(4) The exchange rate difference
When [Buyer] signed the contract with its client, it stipulated the exchange rate of US $1: RMB 9, but its client only admitted the exchange rate of US $1: RMB 8.5. To [Buyer]'s claim to request [Seller] to pay the exchange rate difference, the Arbitration Tribunal holds it is not within the scope of the dispute in this case, and [Seller] could not foresee this dispute. Thus, the Arbitration Tribunal could not support it.
(5) The loss of expenses of importing the goods in connection with [Buyer]'s agency arrangement
[Buyer] asserts such loss is part of its loss of profits. The Arbitration Tribunal holds the price difference has already included the loss of profits. In addition, the Arbitration Tribunal has calculated the price difference in the above 3(1). Thus, the Arbitration Tribunal does not support this claim.
(6) The loss of payment not made by [Buyer]'s client
The Arbitration Tribunal holds such loss could not be foreseen, so does not support this claim.
(7) Attorneys' fees and travel expenses
[Buyer] did not provide a certification to prove the attorneys' fee and traveling expenses for this case. The Arbitration Tribunal does not support [Buyer]'s claim for this amount.
(8) The arbitration fee
[Seller] fails in this case, but not all of [Buyer]'s claims are supported.

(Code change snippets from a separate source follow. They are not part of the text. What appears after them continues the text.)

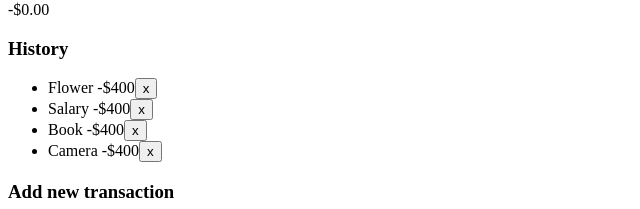
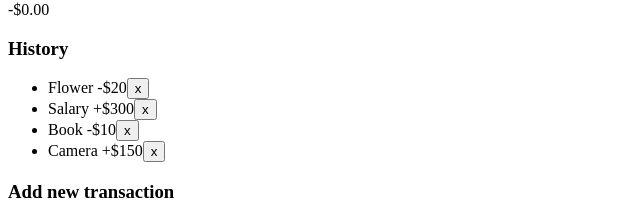
Before and after one commit to MicahBear/expense_tracker, a React (Create React App) app: page / in a window 1280 px wide. Shown: the part 283-492 px from the top of the page, without its empty margins (0-640 px from the left). Built offline with nearby package versions, Linux system fonts and the light colour scheme.

Commit message:
create sign variable so sign generates based on amount of transaction

```diff
--- a/src/components/transaction.js
+++ b/src/components/transaction.js
@@ -1,9 +1,10 @@
 import React from 'react';
 
 export const Transaction = ({ transaction }) => {
+    const sign = transaction.amount < 0 ? '-' : '+';
     return (
         <li className="minus">
-            {transaction.text} <span>-$400</span><button className="delete-btn">x</button>
+            {transaction.text} <span>{sign}${Math.abs(transaction.amount)}</span><button className="delete-btn">x</button>
         </li>
     )
 }
```
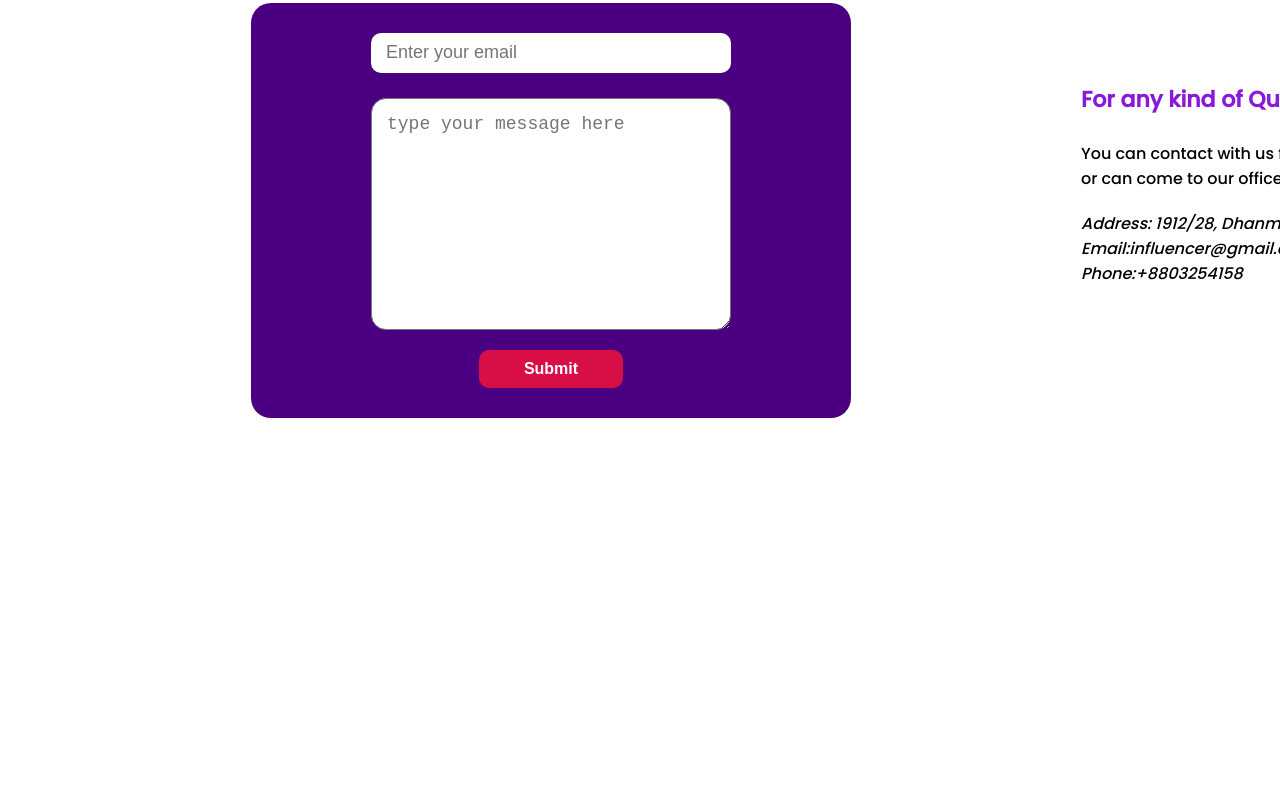
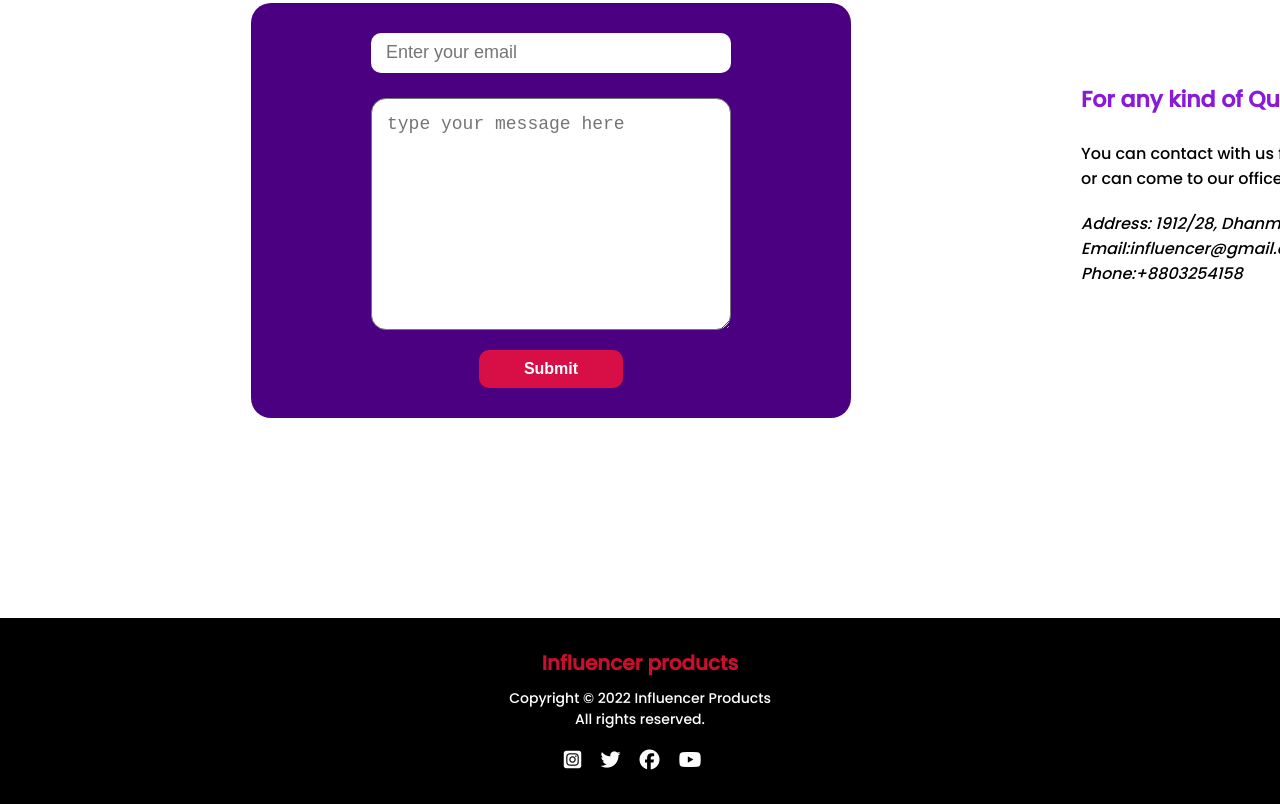
Before and after one commit to Abidur-Rahman-Chowdhury/influencer-website, a plain HTML site: page index.html in a window 1280 px wide. Shown: the part 2643-3447 px from the top of the page. Before the commit the page ends 3261 px from the top, so only its background shows below. Drawn offline with Linux system fonts and the light colour scheme.

Commit message:
footer finished

```diff
--- a/css/style.css
+++ b/css/style.css
@@ -290,3 +290,29 @@ body{
 /* -------------------
    contact us section end
 ----------------------- */
+/* -------------------
+   footer start
+----------------------- */
+footer{
+    text-align: center;
+    background-color: black;
+    color: white;
+    padding: 30px 0;
+}
+footer h4{
+    color: rgba(248, 19, 57, 0.815);
+    margin-bottom: 10px;
+    font-weight: 700;
+    font-size: 20px;
+}
+footer p{
+    font-size: 14px;
+}
+footer .social-icon i{
+    font-size: 20px;
+    margin-right: 15px;
+    margin-top: 20px;
+}
+/* -------------------
+   footer end
+----------------------- */
--- a/index.html
+++ b/index.html
@@ -300,7 +300,19 @@
       <!-- contact us section end -->
 
       <!-- footer section start  -->
+      <footer>
+         <h4>Influencer products</h4>
+         <p>Copyright &copy; 2022 Influencer Products <br>
+         All rights reserved.
+        </p>
+        <div class="social-icon">
+          <i class="fab fa-instagram-square"></i>
+          <i class="fab fa-twitter"></i>
+          <i class="fab fa-facebook"></i>
+          <i class="fab fa-youtube"></i>
 
+        </div>
+      </footer>
       <!-- footer section end  -->
 
 
```
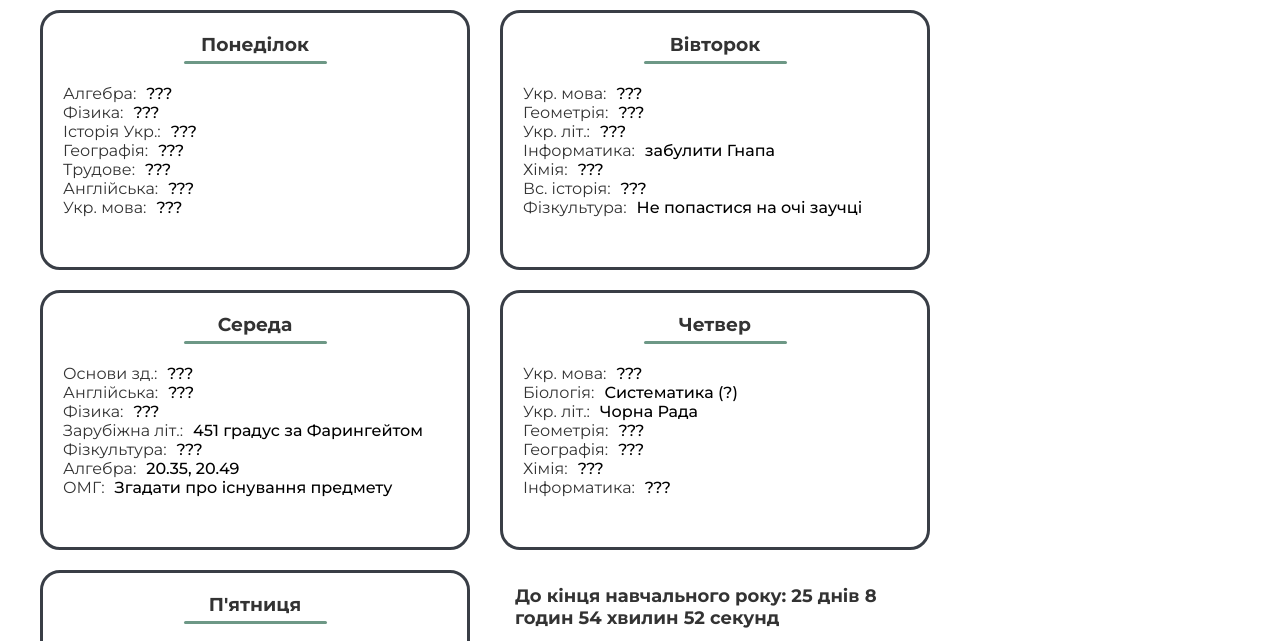
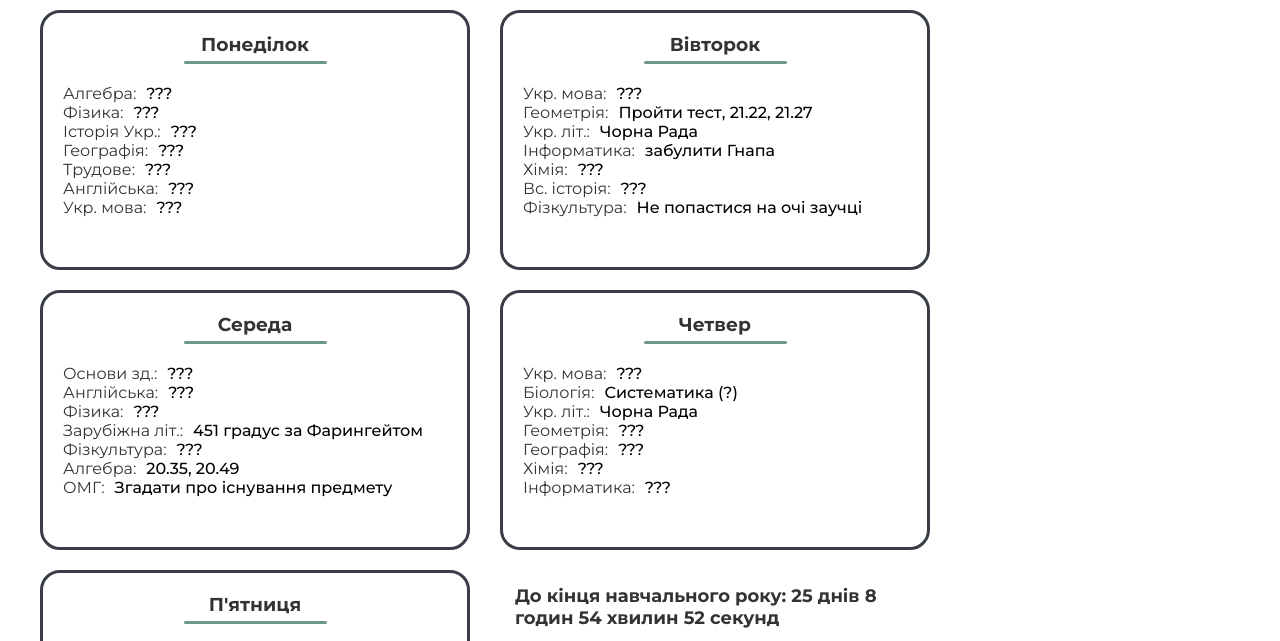
Before and after one commit to ZubalYana/School-diary, a website: page public/index.html in a window 1280 px wide. Shown: the part 124-765 px from the top of the page. Drawn offline with nearby package versions, Linux system fonts and the light colour scheme.

Commit message:
add homework for tomorrow

```diff
--- a/public/index.html
+++ b/public/index.html
@@ -77,11 +77,11 @@
                     </div>
                     <div class="weekDay_lesson">
                         <div class="weekDay_lessonName">Геометрія:</div>
-                        <div class="weekDay_lessonHomework" id="TuesdayHomework2">???</div>
+                        <div class="weekDay_lessonHomework" id="TuesdayHomework2">Пройти тест, 21.22, 21.27</div>
                     </div>
                     <div class="weekDay_lesson">
                         <div class="weekDay_lessonName">Укр. літ.:</div>
-                        <div class="weekDay_lessonHomework" id="TuesdayHomework3">???</div>
+                        <div class="weekDay_lessonHomework" id="TuesdayHomework3">Чорна Рада</div>
                     </div>
                     <div class="weekDay_lesson">
                         <div class="weekDay_lessonName">Інформатика:</div>
```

Thus, [Seller] shall pay 70% of the arbitration fee, and [Buyer] shall pay 30%.
The above amount RMB 7,047,642.95 shall be paid within 45 days of the date on which the award is handed down. If [Seller] pays beyond this time limit, 11% interest shall be added.
This is the final award.
* All translations should be verified by cross-checking against the original text. For purposes of this translation, Claimant of the People's Republic of China is referred to as [Buyer]; Respondent of Macau is referred to as [Seller]. Amounts in the currency of the United States (dollars) are indicated as [US $]; amounts in the currency of the People's Republic of China (renminbi) are indicated as [RMB].
** Zheng Xie, LL.M. Washington University in St. Louis, LL.M., BA in Economics, University of International Business and Economics, Beijing.Go to Case Table of Contents